One of ODR’s most compelling characteristics is its potential to extend the benefits of dispute resolution — matters handled more quickly and cost-effectively — to currently under-served populations. Among these are consumers that, with the simple click of a mouse, can become a party to a commercial transaction (and subsequent dispute) anywhere in the world. Hanft cited research by EBay and Pay Pal that shows that, as ODR expands access to effective dispute resolution, customer relationships and experiences are enhanced. “But if the filing fee, under a traditional ADR model, is more than the amount in dispute, this huge portion of the population is prevented from participating in this beneficial process,” Hanft explained. “Technology is rapidly leveling the playing field, offering a fair, effective and efficient dispute resolution process for all—consumers and companies, large and small, and for the full range of amounts in dispute.”
Hanft likened what he’s now seeing in ODR to his time in the Law Department at MasterCard, where he went on to become General Counsel, holding that post for 13 years. “For many years people predicted growth in debit cards. We take them for granted now, but adoption was slow and fraught with resistance. However, being able to access your bank account rather than a credit line made sense and all of a sudden it just happened!
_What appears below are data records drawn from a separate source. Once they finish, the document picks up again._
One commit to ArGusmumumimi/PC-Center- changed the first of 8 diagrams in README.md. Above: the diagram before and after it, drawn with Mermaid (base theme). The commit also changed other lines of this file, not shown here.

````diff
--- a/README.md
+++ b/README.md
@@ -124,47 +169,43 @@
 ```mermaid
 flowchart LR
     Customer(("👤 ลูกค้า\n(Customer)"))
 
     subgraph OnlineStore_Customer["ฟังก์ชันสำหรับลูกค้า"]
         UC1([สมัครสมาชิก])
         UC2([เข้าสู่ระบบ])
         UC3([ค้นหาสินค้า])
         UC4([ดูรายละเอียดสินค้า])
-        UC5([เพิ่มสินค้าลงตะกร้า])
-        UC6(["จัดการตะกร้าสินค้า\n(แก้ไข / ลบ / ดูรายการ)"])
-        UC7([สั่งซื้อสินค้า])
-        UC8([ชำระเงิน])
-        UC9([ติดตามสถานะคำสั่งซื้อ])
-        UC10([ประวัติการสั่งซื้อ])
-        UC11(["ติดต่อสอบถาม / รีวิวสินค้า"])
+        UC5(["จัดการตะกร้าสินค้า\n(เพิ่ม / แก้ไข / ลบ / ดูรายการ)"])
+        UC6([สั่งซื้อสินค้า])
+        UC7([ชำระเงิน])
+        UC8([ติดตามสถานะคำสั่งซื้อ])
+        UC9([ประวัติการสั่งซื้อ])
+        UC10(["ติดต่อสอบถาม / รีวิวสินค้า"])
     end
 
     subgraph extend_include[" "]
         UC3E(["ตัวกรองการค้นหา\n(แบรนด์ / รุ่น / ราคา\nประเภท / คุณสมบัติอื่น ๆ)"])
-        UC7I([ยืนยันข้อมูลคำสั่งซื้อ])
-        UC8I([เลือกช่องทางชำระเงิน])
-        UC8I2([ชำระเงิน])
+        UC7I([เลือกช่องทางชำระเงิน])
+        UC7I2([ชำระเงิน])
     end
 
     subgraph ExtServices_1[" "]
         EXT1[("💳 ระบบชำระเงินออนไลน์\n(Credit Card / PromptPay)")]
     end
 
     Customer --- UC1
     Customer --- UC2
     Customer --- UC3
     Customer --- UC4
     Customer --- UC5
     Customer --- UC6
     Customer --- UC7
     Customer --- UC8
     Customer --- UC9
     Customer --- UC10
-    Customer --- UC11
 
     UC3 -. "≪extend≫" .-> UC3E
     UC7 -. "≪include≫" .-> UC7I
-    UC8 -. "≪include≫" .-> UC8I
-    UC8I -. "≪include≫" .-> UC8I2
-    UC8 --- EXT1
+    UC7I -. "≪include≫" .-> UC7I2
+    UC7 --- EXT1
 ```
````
And now there are millions of debit cards. An industry that was viewed as adverse to technology is today awash in innovation with the ability to pay with a watch or a phone.”
In closing, Hanft predicted an exciting future for this rapidly developing dispute resolution platform. “Not tomorrow, but within the next five to ten years, much of arbitration will be online, and we won’t remember why we ever did it any other way. This will happen not purely because our global society is becoming more comfortable with technology, but because ODR will prove its usefulness and effectiveness again and again.”